Here is a little bit of Rutland history for your enjoyment until we get another installment of the Rooster Crows.
THE DRAY LINE
In the grey dawn, Oscar Hoflen climbed to the spring seat atop his dray wagon and ordered his team of large draft horses to “Giddap”. The two Percherons, Pride and Bess, easily pulled the heavily loaded wagon away from the freight house door on the north side of the Rutland Depot. Oscar swung his team and wagon south on Main Street to begin delivering the freight which had arrived during the night to the businesses in town. Most mornings several loads awaited the dray man when he slid open the freight house door. When the freight had been delivered there would be coal to haul. It was hard work, but good horses and a strong back would see the job through. 1924 was the height of the railroad age, but it still took men and horses to move the goods to and from the rails.
The dray line was a business separate from the railroad. The dray line operator, called the drayman, contracted with local businesses to haul their freight to and from the depot for a fee. Otto Anderson, who had come to Rutland from Norway in 1901, operated the dray line during the early years of the century. Later, Irving Preble and his brother owned the business. Oscar Hoflen recalls that his brother, George, purchased the dray business in Rutland from Lars Holen shortly after World War I. George operated a line for a while and hired Oscar to assist him. In 1924 George purchased the Rutland Meat Market and sold the dray line to Oscar. For $1,800.00 Oscar purchased three wagons, three teams, three teams sets of harness and one Model “T” truck.
In those days the freight trains came through Rutland at night. The Westbound freight arrived about 10PM and the eastbound freight arrived about 2AM. Goods destined for Rutland would be transferred from the boxcars to freight wagons and pulled into the freight house where they would await the drayman.
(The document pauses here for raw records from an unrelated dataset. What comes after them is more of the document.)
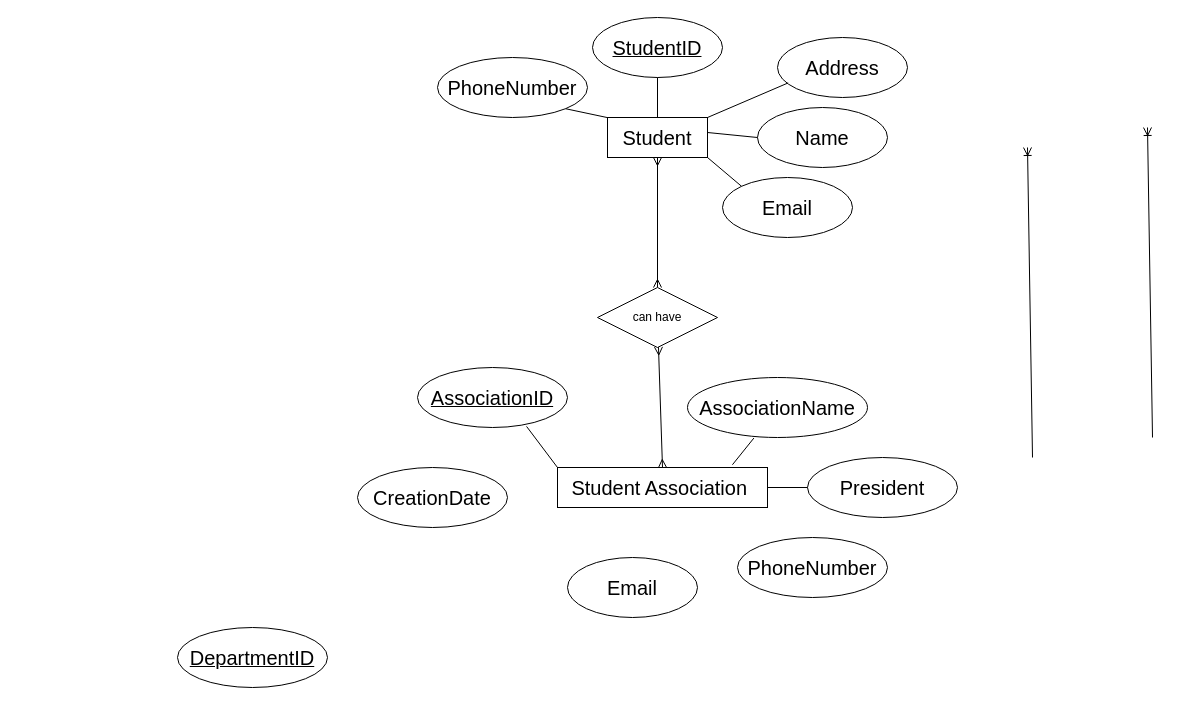
This is Untitled Diagram.drawio from Katt9/Database-Design-for-Information-Organizations, a draw.io file, before an edit. Source tidied: cells renumbered, new cells numbered last; positions are measured from the earlier drawing's top-left corner, leaving out a move shared by most shapes. Both pictures are drawn from the tidied source at 100%, with x=0, y=0 at pixel (177, 17).
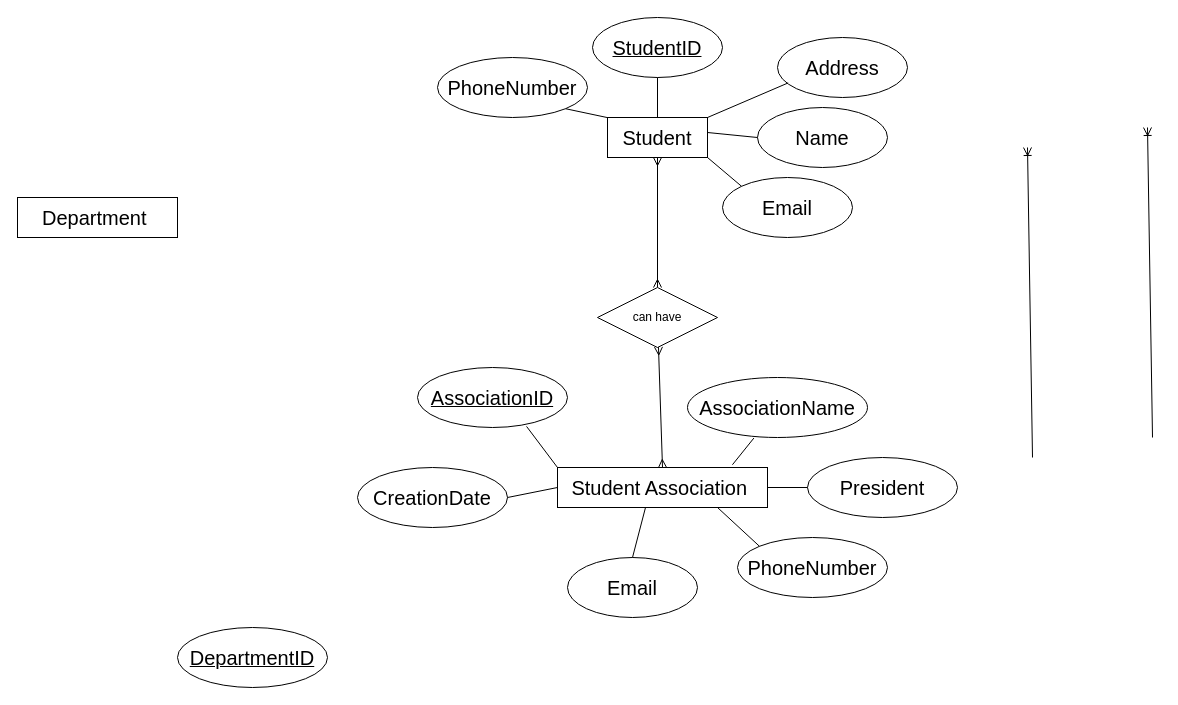
The same page after the edit.

Unchanged cells that the change refers to:
```xml
<mxCell id="15" value="&lt;font style=&quot;font-size: 20px;&quot;&gt;Student Association&amp;nbsp;&lt;/font&gt;" style="whiteSpace=wrap;html=1;align=center;" parent="1" vertex="1">
  <mxGeometry x="380" y="450" width="210" height="40" as="geometry" />
</mxCell>
<mxCell id="17" value="&lt;font style=&quot;font-size: 20px;&quot;&gt;PhoneNumber&lt;/font&gt;" style="ellipse;whiteSpace=wrap;html=1;align=center;" parent="1" vertex="1">
  <mxGeometry x="560" y="520" width="150" height="60" as="geometry" />
</mxCell>
<mxCell id="18" value="&lt;font style=&quot;font-size: 20px;&quot;&gt;Email&lt;/font&gt;" style="ellipse;whiteSpace=wrap;html=1;align=center;" parent="1" vertex="1">
  <mxGeometry x="390" y="540" width="130" height="60" as="geometry" />
</mxCell>
<mxCell id="24" value="&lt;font style=&quot;font-size: 20px;&quot;&gt;CreationDate&lt;/font&gt;" style="ellipse;whiteSpace=wrap;html=1;align=center;" parent="1" vertex="1">
  <mxGeometry x="180" y="450" width="150" height="60" as="geometry" />
</mxCell>
```

What changed in the source:
```diff
@@
+    <mxCell id="29" style="endArrow=none;html=1;rounded=0;entryX=0;entryY=0;entryDx=0;entryDy=0;" parent="1" edge="1" target="17">
+      <mxGeometry relative="1" as="geometry">
+        <mxPoint x="540" y="490" as="sourcePoint" />
+      </mxGeometry>
+    </mxCell>
+    <mxCell id="30" style="endArrow=none;html=1;rounded=0;entryX=0.5;entryY=0;entryDx=0;entryDy=0;" parent="1" edge="1" target="18">
+      <mxGeometry relative="1" as="geometry">
+        <mxPoint x="468" y="490" as="sourcePoint" />
+      </mxGeometry>
+    </mxCell>
+    <mxCell id="31" style="endArrow=none;html=1;rounded=0;entryX=0;entryY=0.5;entryDx=0;entryDy=0;exitX=1;exitY=0.5;exitDx=0;exitDy=0;" parent="1" edge="1" source="24" target="15">
+      <mxGeometry relative="1" as="geometry" />
+    </mxCell>
+    <mxCell id="32" value="&lt;font style=&quot;font-size: 20px;&quot;&gt;Department&amp;nbsp;&lt;/font&gt;" style="whiteSpace=wrap;html=1;align=center;" parent="1" vertex="1">
+      <mxGeometry x="-160" y="180" width="160" height="40" as="geometry" />
+    </mxCell>
```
The drayman would begin delivering by 5 or 6 AM so the freight could be at the business places by opening time. Everything from whiskey to watermelons and panties to pianos came in on the train so there was a lot of freight to move. The businesses paid the drayman every week based on the weight of the freight which he had hauled for them.
Another job of the drayman was to deliver coal. Most homes were heated by coal then. Coal was handled by both the lumberyard and the elevator. The elevator sold most. The delivery charge for coal was $1.00 per ton.